‘Black and Latinx youth caregivers, especially girls and girl-identifying youth, face greater negative effects from caregiving, particularly since the COVID-19 pandemic.’
Yet, a pared back Build Back Better bill, as it is presently debated, will barely address those worthy issues, much less the state of affairs for youth caregivers. Children as caregivers are rarely mentioned when we talk about the $470 billion worth of care through the 37 billion hours of care provided by family caregivers. The old adage of “children should be seen, not heard” comes to mind—in the case of recognizing and supporting youth caregivers, our society neglects to see or hear the voices of children.
It is possible for our society to correct this course and fulfill our moral duty to ensure youth caregivers have thriving childhoods. I am heartened by efforts already made by the Elizabeth Dole Foundation, the Wounded Warrior Project, and the Biden Administration’s Joining Forces program, to launch the Hidden Helpers Coalition, an initiative featuring more than 60 national organizations pledging to support the creation of new supportive programs for youth caregivers in military families.
Also on a federal level, the inclusion of a youth caregiver representative on the Family Caregiving Advisory Council could help to amplify the needs of youth caregivers by providing direct recommendations to Congress. The Caregiving Youth Project in Boca Raton, Fla., led by the American Association of Caregiving Youth, is one intervention that has been shown to positively impact youth caregivers in school. With support from the Department of Education, this project could be replicated across every school district in the country.

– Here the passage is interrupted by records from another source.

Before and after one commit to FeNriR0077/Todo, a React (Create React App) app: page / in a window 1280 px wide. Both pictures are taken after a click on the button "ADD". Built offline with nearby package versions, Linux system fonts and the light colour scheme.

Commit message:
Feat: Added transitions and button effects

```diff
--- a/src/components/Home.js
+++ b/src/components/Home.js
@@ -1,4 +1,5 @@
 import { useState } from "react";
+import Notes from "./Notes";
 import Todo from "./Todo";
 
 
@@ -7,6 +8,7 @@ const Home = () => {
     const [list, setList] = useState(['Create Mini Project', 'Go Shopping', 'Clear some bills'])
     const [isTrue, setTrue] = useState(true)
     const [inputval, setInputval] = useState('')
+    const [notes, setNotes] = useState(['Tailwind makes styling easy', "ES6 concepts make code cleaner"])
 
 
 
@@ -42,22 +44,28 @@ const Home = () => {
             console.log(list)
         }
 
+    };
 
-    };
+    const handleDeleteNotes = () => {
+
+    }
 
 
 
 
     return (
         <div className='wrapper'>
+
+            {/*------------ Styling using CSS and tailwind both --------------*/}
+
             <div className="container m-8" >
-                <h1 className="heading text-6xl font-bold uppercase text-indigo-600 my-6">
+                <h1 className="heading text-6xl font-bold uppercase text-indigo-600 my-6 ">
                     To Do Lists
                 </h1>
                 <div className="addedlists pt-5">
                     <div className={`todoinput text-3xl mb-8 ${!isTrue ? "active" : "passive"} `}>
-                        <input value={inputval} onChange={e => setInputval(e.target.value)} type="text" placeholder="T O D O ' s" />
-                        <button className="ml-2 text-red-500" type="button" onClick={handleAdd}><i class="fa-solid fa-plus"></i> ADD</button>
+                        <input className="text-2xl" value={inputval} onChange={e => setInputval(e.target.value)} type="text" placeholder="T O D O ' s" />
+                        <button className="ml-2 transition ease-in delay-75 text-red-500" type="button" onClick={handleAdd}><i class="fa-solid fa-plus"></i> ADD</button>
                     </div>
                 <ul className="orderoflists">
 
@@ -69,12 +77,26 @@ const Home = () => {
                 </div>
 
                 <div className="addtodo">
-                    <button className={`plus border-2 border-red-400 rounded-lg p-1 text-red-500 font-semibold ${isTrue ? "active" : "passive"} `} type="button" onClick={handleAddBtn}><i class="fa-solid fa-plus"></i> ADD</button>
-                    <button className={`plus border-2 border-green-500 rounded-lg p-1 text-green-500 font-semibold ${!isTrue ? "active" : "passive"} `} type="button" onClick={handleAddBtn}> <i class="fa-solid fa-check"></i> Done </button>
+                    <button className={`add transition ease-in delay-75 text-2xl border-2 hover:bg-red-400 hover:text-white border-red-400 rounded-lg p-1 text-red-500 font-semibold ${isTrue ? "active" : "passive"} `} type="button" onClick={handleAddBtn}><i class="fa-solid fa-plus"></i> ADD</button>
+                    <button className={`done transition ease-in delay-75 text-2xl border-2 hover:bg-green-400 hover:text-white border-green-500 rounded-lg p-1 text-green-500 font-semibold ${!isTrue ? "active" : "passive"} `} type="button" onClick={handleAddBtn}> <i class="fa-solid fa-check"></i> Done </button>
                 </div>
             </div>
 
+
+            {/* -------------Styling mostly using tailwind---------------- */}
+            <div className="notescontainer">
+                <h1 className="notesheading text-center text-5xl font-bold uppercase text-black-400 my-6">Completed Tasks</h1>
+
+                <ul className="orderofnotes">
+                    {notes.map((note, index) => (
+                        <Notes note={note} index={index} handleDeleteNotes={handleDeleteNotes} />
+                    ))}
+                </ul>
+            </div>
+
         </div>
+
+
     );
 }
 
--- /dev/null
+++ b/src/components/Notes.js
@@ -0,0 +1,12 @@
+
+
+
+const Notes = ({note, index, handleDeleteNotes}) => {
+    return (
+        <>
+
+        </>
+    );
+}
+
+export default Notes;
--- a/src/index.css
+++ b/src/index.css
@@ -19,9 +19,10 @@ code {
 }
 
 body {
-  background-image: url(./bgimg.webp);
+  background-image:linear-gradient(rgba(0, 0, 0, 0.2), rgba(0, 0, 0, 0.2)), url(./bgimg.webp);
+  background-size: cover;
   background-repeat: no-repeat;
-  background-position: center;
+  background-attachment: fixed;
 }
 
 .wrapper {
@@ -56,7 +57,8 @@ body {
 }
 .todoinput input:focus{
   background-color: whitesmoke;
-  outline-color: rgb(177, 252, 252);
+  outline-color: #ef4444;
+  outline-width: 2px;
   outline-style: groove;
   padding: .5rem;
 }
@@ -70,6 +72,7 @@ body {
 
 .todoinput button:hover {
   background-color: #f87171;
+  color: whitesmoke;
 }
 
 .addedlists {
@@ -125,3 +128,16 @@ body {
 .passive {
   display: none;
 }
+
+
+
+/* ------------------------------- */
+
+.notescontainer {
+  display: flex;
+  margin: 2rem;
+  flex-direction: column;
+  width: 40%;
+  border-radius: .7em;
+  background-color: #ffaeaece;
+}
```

As ASA members, we can serve as change agents for youth caregivers. As we advocate for long-term care solutions, particularly those that encourage aging in place, we should consider initiatives such as PACE, the Program of All-Inclusive Care for the Elderly—and how children living at home with older parents or grandparents may be functioning as invisible, overlooked caregivers. Children should be seen as experts in the care of their family members and given an opportunity to voice their own needs, concerns and wishes.
We can also emphasize the beauty of collective, mutual care in multigenerational families, rather than reinforcing the decline narrative of aging. This is a part of our ASA mission to prioritize equity, health and well-being and justice. United together, we can strengthen our approach to caregiving—care that is good, just and valuable across all ages.
Feylyn Lewis, PhD, is the manager of the Students for Health Equity program in the School of Nursing at Vanderbilt University in her hometown of Nashville, Tenn., and as mentioned above she has cared for her disabled mother since she was a child, an experience that led her to research the lives of young caregivers in the United States, U.K. and Europe.
Photo: Author Feylyn Lewis, right, with her mother, Darline Lewis, and brother, Ferrell Lewis, in July 2021.
Photo courtesy of Feylyn Lewis.